So sang Jim Lowe in 1956, in a song that epitomizes the experience of the excluded, of the Outs who wish they were In. It’s a universal aspect of the human condition, no doubt, this feeling that someone else is having a better time than you, and that if you could just get beyond the Green Door – whatever form it takes – then your happiness would be complete. Writers experience it quite starkly, for every published writer was once an unpublished writer, pressing his or her nose up against the glass and pining for recognition; but human discontent assumes many shapes. C. S. Lewis wrote a very insightful essay on this subject called “The Inner Ring”, and if you only have time to read either this post or that essay, I recommend you choose the latter.
Well then; last Sunday I went to the Cheltenham Literary Festival to take part in an author session. It was only my second visit to the Festival – to my shame, for it’s less than 50 miles from Bristol, an easy trip up the M5 or by direct train. But small efforts can be more daunting than big ones, as you know.
My first visit was a few years ago, to hear Alan Garner. On that occasion I was very much a fan, standing happily in the signing queue with my copies of The Owl Service and Elidor. In fact I found myself next to another author in the shape of both halves of Tobias Druitt. Garner’s a writer’s writer, I think, so meeting other authors there was not surprising, but because he signs in a careful calligraphic script his queues move slowly. There was plenty of time to chat.
Last Sunday was different. This time I was a stand-in for Ursula Jones, who was herself a stand-in for her sister Diana Wynne Jones. When Diana died in 2011 she left a not-quite-finished novel, The Islands of Chaldea, which Ursula was asked by the family to conclude – and conclude it she did, quite masterfully in my opinion. The plan had been for Ursula to do an event “in conversation” with the Australian fantasy writer Garth Nix, who’s on tour promoting his excellent new book Clariel, but unfortunately she had to pull out at short notice. I was suggested as a replacement, since I know Diana’s work well and had been consulted about The Islands of Chaldea in the early stages.
The event was a success: Garth Nix is a fascinating and funny speaker, and Julia Eccleshare made an excellent host. I hope the audience weren’t too disappointed at having me there rather than Ursula, but if they were they hid it well. But that’s not what this post is about. It’s about the Authors’ Tent (otherwise known as the Green Room), where speakers at the various events are able to relax and take refreshment. I’ve been in Green Rooms before, at fantasy conventions and the like, and have helped myself to coffee and trail mix by the bucket, but none has been quite as prestigious or luxuriously appointed as the pleasure dome decreed by the powers that be in Cheltenham. (I am as yet a stranger to the Edinburgh Festival's fabled Authors’ Yurt, though in my personal mythology it’s on a par with Arthur’s Seat.)
Unfortunately I wasn’t able to spend much time in Cheltenham's Authors' Tent, and since I was driving I was unable to indulge in the free beer and wine, but I did stop for a few minutes to eat a scone and take in the scene around me. Writers sat here and there, chatting merrily.
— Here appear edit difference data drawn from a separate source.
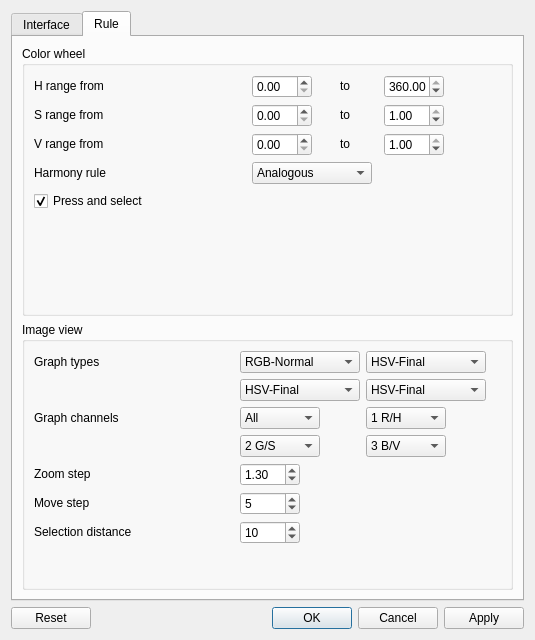
Above: src/main/python/cguis/setting_dialog.ui from insad/DigitalPalette before the change. Below: the same form after it.
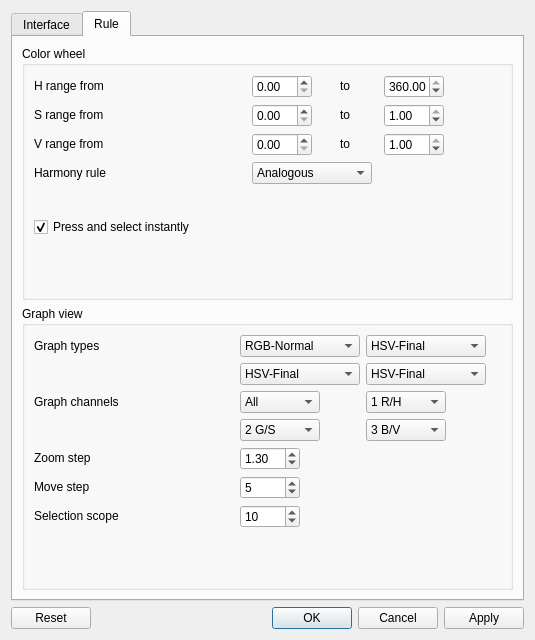
That is the form after the change. The open tabs and pages were chosen to show the change.

Commit message: Modify settings interface.

The edit to the form file:
```diff
--- a/src/main/python/cguis/setting_dialog.ui
+++ b/src/main/python/cguis/setting_dialog.ui
@@ -1274,7 +1274,20 @@
             </item>
            </widget>
           </item>
-          <item row="4" column="0" colspan="2">
+          <item row="4" column="0">
+           <spacer name="st_vsp_psi_rule">
+            <property name="orientation">
+             <enum>Qt::Vertical</enum>
+            </property>
+            <property name="sizeHint" stdset="0">
+             <size>
+              <width>20</width>
+              <height>21</height>
+             </size>
+            </property>
+           </spacer>
+          </item>
+          <item row="5" column="0" colspan="2">
            <widget class="QCheckBox" name="st_cbox_press_move">
             <property name="minimumSize">
              <size>
@@ -1289,14 +1302,14 @@
              </size>
             </property>
             <property name="text">
-             <string>Press and select</string>
+             <string>Press and select instantly</string>
             </property>
             <property name="checked">
              <bool>true</bool>
             </property>
            </widget>
           </item>
-          <item row="5" column="0">
+          <item row="6" column="0">
            <spacer name="st_vsp_whl_rule">
             <property name="orientation">
              <enum>Qt::Vertical</enum>
@@ -1304,7 +1317,7 @@
             <property name="sizeHint" stdset="0">
              <size>
               <width>20</width>
-              <height>97</height>
+              <height>50</height>
              </size>
             </property>
            </spacer>
@@ -1315,7 +1328,7 @@
        <item>
         <widget class="QGroupBox" name="st_gbox_img_rule">
          <property name="title">
-          <string>Image view</string>
+          <string>Graph view</string>
          </property>
          <layout class="QGridLayout" name="gridLayout_5">
           <item row="0" column="0">
@@ -1873,7 +1886,7 @@
              </size>
             </property>
             <property name="text">
-             <string>Selection distance</string>
+             <string>Selection scope</string>
             </property>
            </widget>
           </item>
@@ -1910,7 +1923,7 @@
             <property name="sizeHint" stdset="0">
              <size>
               <width>20</width>
-              <height>39</height>
+              <height>50</height>
              </size>
             </property>
            </spacer>
```
Left out of the diff: 2 changed lines with no effect on the pictures. The commit also changes 6 other files.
Some I recognized, some I felt I ought to recognize, but all looked entirely comfortable – and who wouldn’t, in a setting that was in itself a comforting reassurance that, “Yes, you have arrived”? In one corner a crèche of authorial children frolicked, and everywhere the tireless employees of the Festival served, cleared up, replenished and gave a general masterclass in the anticipation of whims. They were all fantastically cheery and helpful. They were so helpful, in fact, that I began to feel a little suspicious. Could they really be that anxious for my happiness? Anyone who’s spent as much time as I have pondering “Hansel and Gretel” knows that there’s no such thing as a free lunch. Might the scone be drugged? Would I wake to find myself chained to a gang of midlist authors in one of GCHQ's notorious data mines?
But no such calamity ensued. “Ooh, a bowl of miniature chocolate bars!” I exclaimed as I was getting ready to leave. “May I take one?” They were Green & Black, after all. “Take several!” they exclaimed. “We’re so grateful you were able to come!” Though I peered closely, I could detect no trace of irony in their expressions. They really seemed to mean it.